The pressing need for renewable resources has resulted in growing efforts to develop “sustainable cell factory” platforms for the production of valuable biocompounds. One extremely strong and tough biomaterial, made by nature, is spider silk. Spiders produce amazingly strong and lightweight threads called draglines that are made from silk proteins. The silk could be used to manufacture a number of useful materials, given a large enough quantity. But getting enough of the protein is difficult because only a small amount is produced by each spider.
In a new study, a research team from the RIKEN Center for Sustainable Resource Science (CSRS) produced spider silk using a marine photosynthetic purple bacterium, Rhodovulum sulfidophilum. This study could open a new era in which photosynthetic biofactories stably output the bulk of spider silk.
The work is published in Communications Biology in the paper, “A marine photosynthetic microbial cell factory as a platform for spider silk production.”
“Spider silk has the potential to be used in the manufacture of high-performance and durable materials such as tear-resistant clothing, automobile parts, and aerospace components,” explained Choon Pin Foong, PhD, researcher at CSRS and first author on the study. “Its biocompatibility makes it safe for use in biomedical applications such as drug delivery systems, implant devices, and scaffolds for tissue engineering.” Because only a trace amount can be obtained from one spider, and because breeding large numbers of spiders is difficult, attempts have been made to produce artificial spider silk in a variety of species.
Photosynthetic microorganisms such as cyanobacteria, purple bacteria, and microalgae have attracted great interest as promising platforms for economical and sustainable production of bioenergy, biochemicals, and biopolymers.
The CSRS team focused on R. sulfidophilum which has qualities that make it ideal for establishing a sustainable biofactory.

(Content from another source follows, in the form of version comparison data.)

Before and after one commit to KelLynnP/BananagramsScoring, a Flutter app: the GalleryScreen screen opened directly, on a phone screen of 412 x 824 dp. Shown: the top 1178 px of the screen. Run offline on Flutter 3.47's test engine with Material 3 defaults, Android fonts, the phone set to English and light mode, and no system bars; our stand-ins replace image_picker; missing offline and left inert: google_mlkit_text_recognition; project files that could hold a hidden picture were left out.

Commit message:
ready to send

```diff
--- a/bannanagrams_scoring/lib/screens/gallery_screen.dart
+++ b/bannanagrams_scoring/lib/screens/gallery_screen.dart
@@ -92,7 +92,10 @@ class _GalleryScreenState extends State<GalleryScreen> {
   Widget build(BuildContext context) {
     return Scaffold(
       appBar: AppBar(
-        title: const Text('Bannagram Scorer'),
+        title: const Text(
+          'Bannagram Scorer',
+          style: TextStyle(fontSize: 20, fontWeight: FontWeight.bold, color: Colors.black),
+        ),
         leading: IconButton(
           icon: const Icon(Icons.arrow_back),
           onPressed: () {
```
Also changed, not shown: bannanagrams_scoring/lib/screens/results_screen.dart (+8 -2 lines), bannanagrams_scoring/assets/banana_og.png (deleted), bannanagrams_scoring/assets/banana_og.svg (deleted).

It grows in seawater, requires carbon dioxide and nitrogen in the atmosphere, and uses solar energy—all of which are abundant and inexhaustible. R. sulfidophilum grow by utilizing abundant and renewable nonfood bioresources such as seawater, sunlight, and gaseous CO2 and N2, thus making this photosynthetic microbial cell factory a promising green and sustainable production platform for proteins and biopolymers, including spider silks.
The authors explained that spun silk fibers are mainly composed of multiple types of major ampullate spidroin (MaSp) such as MaSp1 and MaSp2, and that MaSp is produced in the major ampullate gland of spiders.
In this work, the team demonstrates heterotrophic production of MaSp in R. sulfidophilum under both photoheterotrophic and photoautotrophic growth conditions.
The researchers genetically engineered the bacterium to produce MaSp1 protein, the main component of the Nephila spider dragline which is thought to play an important role in the strength of the spider silk. Optimization of the gene sequence that they inserted into the bacterium’s genome was able to maximize the amount of silk that could be produced. They also found that a simple recipe of artificial seawater, bicarbonate salt, nitrogen gas, yeast extract, and irradiation with near-infrared light, allows R. sulfidophilum to produce the silk protein efficiently. Further observations confirmed that the surface and internal structures of the fibers produced in the bacteria were very similar to those produced naturally by spiders.
“Our current study shows the initial proof of concept for producing spider silk in photosynthetic bacteria. We are now working to mass produce spider-silk dragline proteins at higher molecular weights in our photosynthetic system,” Numata said. “The photosynthetic microbial cell factories, which produce biobased and biodegradable materials via a carbon neutral bioprocess, could help us in accomplishing some of the Sustainable Development Goals (SDGs) adopted by the United Nations such as Goal #12 ‘Responsible Production and Consumption,’ and Goal #13 ‘Climate Action.’ Our results will help provide feasible solutions for energy, water, and food crises, solid waste problems, and global warming.”